Contact: Pamela Toshner, DNR Lake & Watershed Protection Specialist
Pamela.Toshner@wisconsin.gov or 715-635-4073
MADISON, Wis. – The Wisconsin Department of Natural Resources (DNR) today announced the department is launching its Healthy Watersheds, High-Quality Waters initiative to protect the state’s waters.
Wisconsin is home to approximately 17,000 lakes, 650 miles of Great Lakes shoreline, 86,000 miles of streams and 5.3 million acres of additional wetlands. The DNR is committed to protecting these resources for future generations.
The DNR’s Healthy Watersheds, High-Quality Waters statewide initiative provides a road map for how to strike an improved balance between restoration and protection, all while emphasizing and celebrating the wonderful waters of Wisconsin.
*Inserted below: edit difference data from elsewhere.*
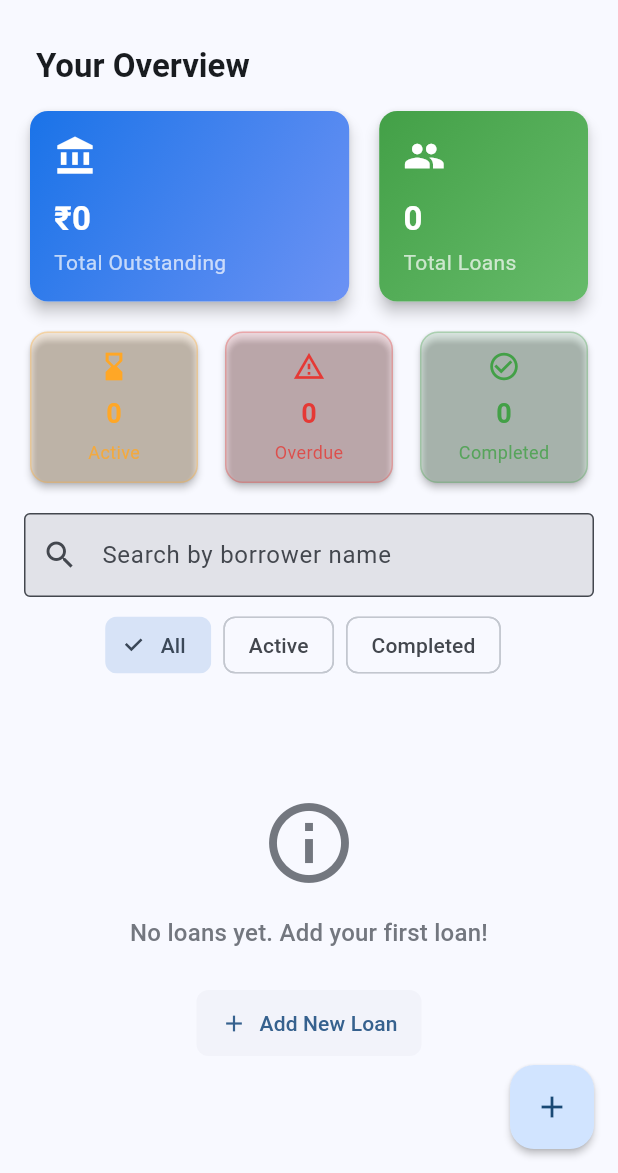
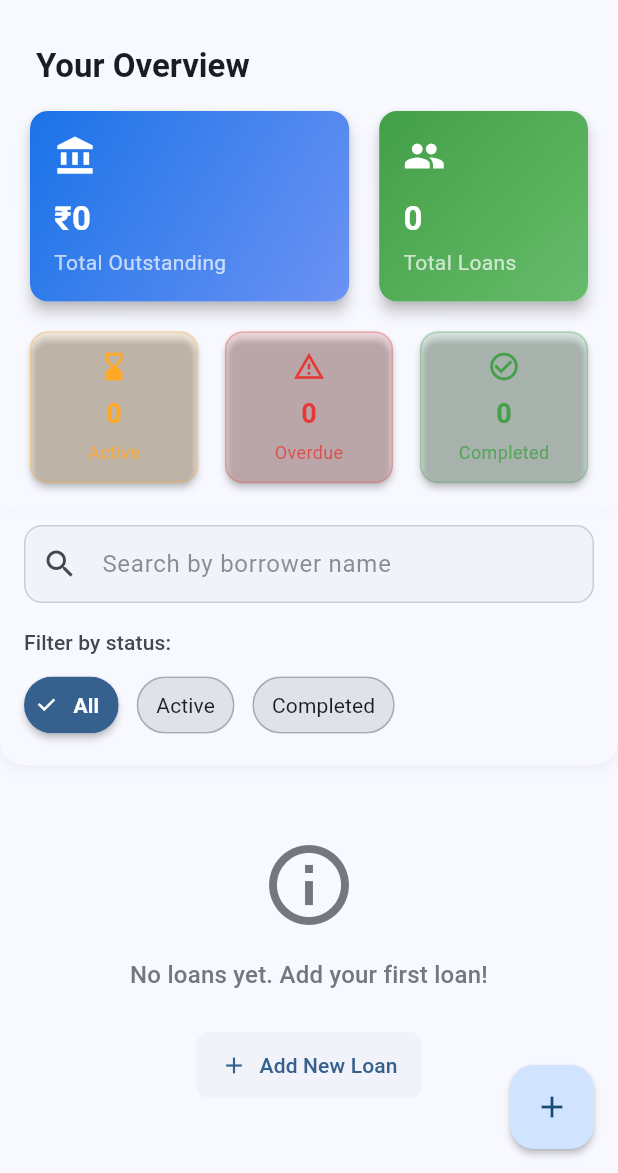
Before and after one commit to RensithUdara/LoanBuddy-Mobile-App, a Flutter app: the screen it shows after launch, on a phone screen of 412 x 824 dp, the part 63-1236 px from its top. Run offline on Flutter 3.47's test engine with Material 3 defaults, Android fonts, the phone set to English and light mode, and no system bars; our stand-ins replace shared_preferences, sqflite; accounts and stored records are empty.

Commit message:
Enhance search and filter UI with animated container and improved styling

```diff
--- a/lib/views/screens/dashboard_screen.dart
+++ b/lib/views/screens/dashboard_screen.dart
@@ -319,27 +319,93 @@ class _DashboardScreenState extends State<DashboardScreen> {
   }
 
   Widget _buildSearchAndFilters() {
-    return Padding(
-      padding: const EdgeInsets.symmetric(horizontal: Constants.defaultPadding),
+    final theme = Theme.of(context);
+
+    return AnimatedContainer(
+      duration: Constants.animationDuration,
+      padding: const EdgeInsets.fromLTRB(
+        Constants.defaultPadding,
+        Constants.defaultPadding / 2,
+        Constants.defaultPadding,
+        Constants.defaultPadding,
+      ),
+      decoration: BoxDecoration(
+        color: theme.colorScheme.surface,
+        borderRadius: const BorderRadius.vertical(
+          bottom: Radius.circular(16),
+        ),
+        boxShadow: [
+          BoxShadow(
+            color: theme.shadowColor.withOpacity(0.05),
+            blurRadius: 8,
+            offset: const Offset(0, 2),
+          ),
+        ],
+      ),
       child: Column(
+        crossAxisAlignment: CrossAxisAlignment.start,
         children: [
           TextField(
             controller: _searchController,
-            decoration: const InputDecoration(
+            decoration: InputDecoration(
               hintText: 'Search by borrower name',
-              prefixIcon: Icon(Icons.search),
-              border: OutlineInputBorder(),
+              prefixIcon: const Icon(Icons.search),
+              suffixIcon: _searchQuery.isNotEmpty
+                  ? IconButton(
+                      icon: const Icon(Icons.clear),
+                      onPressed: () {
+                        _searchController.clear();
+                        _searchLoans('');
+                      },
+                    )
+                  : null,
+              border: OutlineInputBorder(
+                borderRadius: BorderRadius.circular(12),
+                borderSide: BorderSide(
+                  color: theme.colorScheme.outline.withOpacity(0.3),
+                ),
+              ),
+              enabledBorder: OutlineInputBorder(
+                borderRadius: BorderRadius.circular(12),
+                borderSide: BorderSide(
+                  color: theme.colorScheme.outline.withOpacity(0.3),
+                ),
+              ),
+              focusedBorder: OutlineInputBorder(
+                borderRadius: BorderRadius.circular(12),
+                borderSide: BorderSide(
+                  color: theme.colorScheme.primary,
+                  width: 2,
+                ),
+              ),
+              contentPadding: const EdgeInsets.symmetric(
+                horizontal: 16,
+                vertical: 14,
+              ),
+              hintStyle: TextStyle(
+                color: theme.colorScheme.onSurfaceVariant.withOpacity(0.6),
+              ),
+              filled: true,
+              fillColor: theme.colorScheme.surfaceContainerLow,
             ),
             onChanged: _searchLoans,
+            style: theme.textTheme.bodyLarge,
+          ),
+          const SizedBox(height: 16),
+          Text(
+            'Filter by status:',
+            style: theme.textTheme.labelLarge?.copyWith(
+              color: theme.colorScheme.onSurfaceVariant,
+            ),
           ),
           const SizedBox(height: 8),
           SingleChildScrollView(
             scrollDirection: Axis.horizontal,
             child: Row(
               children: [
-                _buildFilterChip('All', 'all'),
-                _buildFilterChip('Active', 'active'),
-                _buildFilterChip('Completed', 'completed'),
+                _buildFilterChip('All', 'all', theme),
+                _buildFilterChip('Active', 'active', theme),
+                _buildFilterChip('Completed', 'completed', theme),
               ],
             ),
           ),
@@ -348,17 +414,50 @@ class _DashboardScreenState extends State<DashboardScreen> {
     );
   }
 
-  Widget _buildFilterChip(String label, String value) {
+  Widget _buildFilterChip(String label, String value, ThemeData theme) {
+    final isSelected = _filter == value;
+    final chipColor = () {
+      if (value == 'active') return const Color(0xFFFFA726);
+      if (value == 'completed') return const Color(0xFF43A047);
+      return theme.colorScheme.primary;
+    }();
+
     return Padding(
-      padding: const EdgeInsets.only(right: 8.0),
-      child: ChoiceChip(
-        label: Text(label),
-        selected: _filter == value,
-        onSelected: (selected) {
-          if (selected) {
-            _onFilterChanged(value);
-          }
-        },
+      padding: const EdgeInsets.only(right: 12.0),
+      child: AnimatedContainer(
+        duration: Constants.animationDuration,
+        child: FilterChip(
+          label: Text(
+            label,
+            style: TextStyle(
+              fontWeight: isSelected ? FontWeight.bold : FontWeight.normal,
+              color: isSelected
+                ? theme.brightness == Brightness.light ? Colors.white : Colors.white
+                : theme.colorScheme.onSurface,
+            ),
+          ),
+          selected: isSelected,
+          onSelected: (selected) {
+            if (selected) {
+              _onFilterChanged(value);
+            }
+          },
+          backgroundColor: theme.colorScheme.surfaceContainerHighest,
+          selectedColor: chipColor,
+          checkmarkColor: Colors.white,
+          showCheckmark: true,
+          elevation: isSelected ? 2 : 0,
+          padding: const EdgeInsets.symmetric(horizontal: 4, vertical: 8),
+          shape: RoundedRectangleBorder(
+            borderRadius: BorderRadius.circular(20),
+            side: BorderSide(
+              color: isSelected
+                ? Colors.transparent
+                : theme.colorScheme.outline.withOpacity(0.3),
+              width: 1,
+            ),
+          ),
+        ),
       ),
     );
   }
```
This new focus on already healthy waterbodies and watersheds – or the healthy land areas that drain to them – celebrates these treasures and draws attention to the ecological, financial and societal benefits of protecting clean water.
This spring, the DNR is engaging key partners to help shape this protection effort.
“Restoration of Wisconsin’s impaired waters is a major focus for the DNR’s Water Quality Program, but there are significant advantages to protecting Wisconsin water resources that are already in good condition,” said Adrian Stocks, DNR Water Quality Program Director. “We are pleased to spotlight our healthy watersheds and the high-quality waters within them and encourage the public to take steps to protect these wonderful waters for recreation now and into the future.”
The Healthy Watersheds, High-Quality Waters (HWHQW or Healthy Watersheds) workgroup studied protection measures taken both statewide and nationally over several years to kick off this project. While the group found examples of beneficial protection activities and projects in Wisconsin and other states, comprehensive statewide water resource protection programs are rare.
The Healthy Watersheds project aims to emphasize the protection and promotion of Wisconsin’s healthy watersheds and high-quality waters by establishing clear goals and success measures, beginning with a goal of keeping 100% of the priority healthy watersheds and high-quality waters at or better than their current conditions through 2025. The group is developing a five-year action plan focusing on providing technical assistance to partners, increasing funding utilization for protection and increasing external awareness of the protection priority areas and activities.
For more information, including opportunities for partners to participate in virtual action planning discussion groups, visit the DNR’s Healthy Watersheds initiative webpage.